Blues Singer Witherspoon Dies at 74
Date: 97-09-20 17:42:06 EDT
LOS ANGELES (AP) - Blues singer Jimmy Witherspoon, a Grammy
nominee whose trademark was his deep, smoky voice, has died at the
age of 74.
Witherspoon died Thursday of natural causes, Claudine Ratcliffe, a spokeswoman for the Los Angeles County coroner's office, said Saturday. No other details were available, she said.
``Spoon,'' as he was known, recorded dozens of albums and
fronted both small bands and large orchestras. His career included
tours in Europe, performances for prison inmates and appearances at
such influential venues as the Monterey Jazz Festival.

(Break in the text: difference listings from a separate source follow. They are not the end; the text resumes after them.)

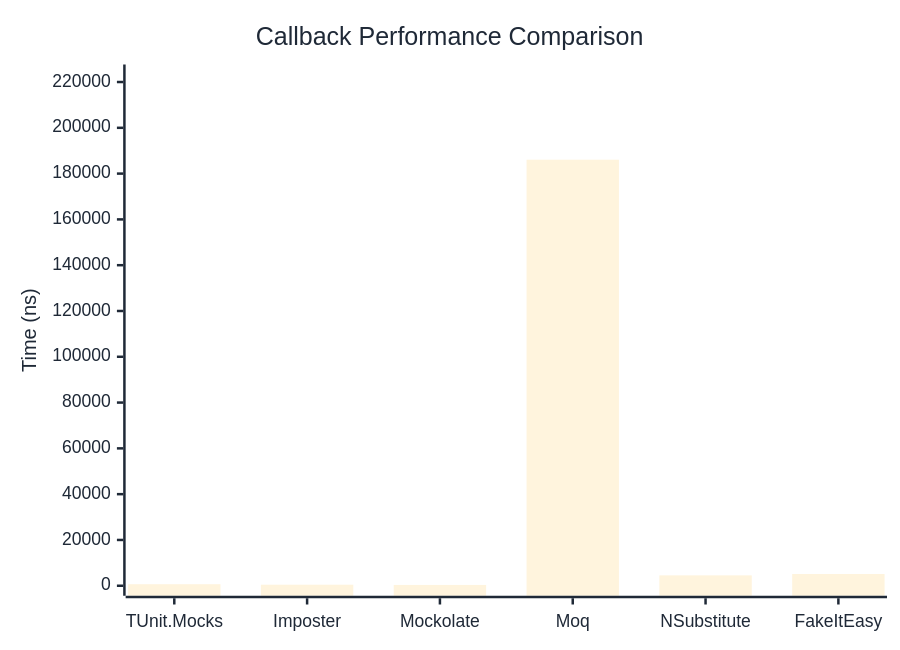
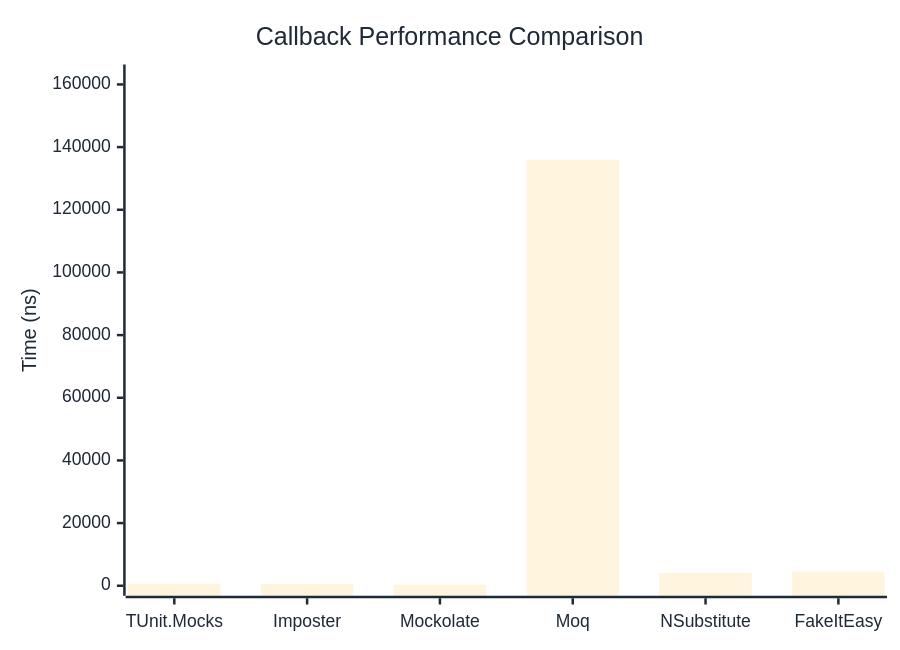
One commit to thomhurst/TUnit changed the first of 2 diagrams in docs/docs/benchmarks/mocks/Callback.md. Above: the diagram before and after it, drawn with Mermaid. The commit also changed other lines of this file and 14 other files, not shown here.

````diff
--- a/docs/docs/benchmarks/mocks/Callback.md
+++ b/docs/docs/benchmarks/mocks/Callback.md
@@ -28,27 +28,27 @@
 ```mermaid
 %%{init: {
   'theme':'base',
   'themeVariables': {
     'primaryColor': '#2563eb',
     'primaryTextColor': '#1f2937',
     'primaryBorderColor': '#1e40af',
     'lineColor': '#6b7280',
     'secondaryColor': '#7c3aed',
     'tertiaryColor': '#dc2626',
     'background': '#ffffff',
     'pie1': '#2563eb',
     'pie2': '#7c3aed',
     'pie3': '#dc2626',
     'pie4': '#f59e0b',
     'pie5': '#10b981',
     'pie6': '#06b6d4',
     'pie7': '#ec4899',
     'pie8': '#6366f1'
   }
 }}%%
 xychart-beta
   title "Callback Performance Comparison"
   x-axis ["TUnit.Mocks", "Imposter", "Mockolate", "Moq", "NSubstitute", "FakeItEasy"]
-  y-axis "Time (ns)" 0 --> 223283
-  bar [663.5, 458.6, 360.1, 186068.5, 4532.7, 5121.4]
+  y-axis "Time (ns)" 0 --> 163169
+  bar [668.2, 487.8, 346, 135973.7, 4044.3, 4499.5]
 ```
````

His hits included ``Blues Around the Clock,'' ``Some of My Best
Friends are the Blues,'' and ``Blue Spoon.''
While traveling the world as a merchant seaman during World War
II, he had an opportunity to sing with the big band of Teddy
Weatherford, who encouraged him to pursue a music career.
Beginning in 1944, he appeared in the music clubs of Los
Angeles, and got a big break when he was invited to join Jay
McShann's band in Vallejo.
In 1949, Witherspoon's first single, ``Ain't Nobody's
Business,'' reached No. 1 on rhythm and blues record charts.
His career slowed with the advent of rock 'n' roll but he made a
comeback performance at the 1959 Monterey Jazz Festival and over
the next decade recorded with Earl Hines and other jazz greats,
made European tours and regularly visited prisons to perform for
He toured with guitarist Robben Ford and appeared at blues and
jazz festivals until he had to undergo surgery for throat cancer in
the mid 1980s.
He rejoined Ford in the early 1990s. Their ``Live at the Mint''
album was nominated for the 1995 Grammy Award for best traditional
AP-NY-09-20-97 1729EDT Copyright 1997 The Associated Press.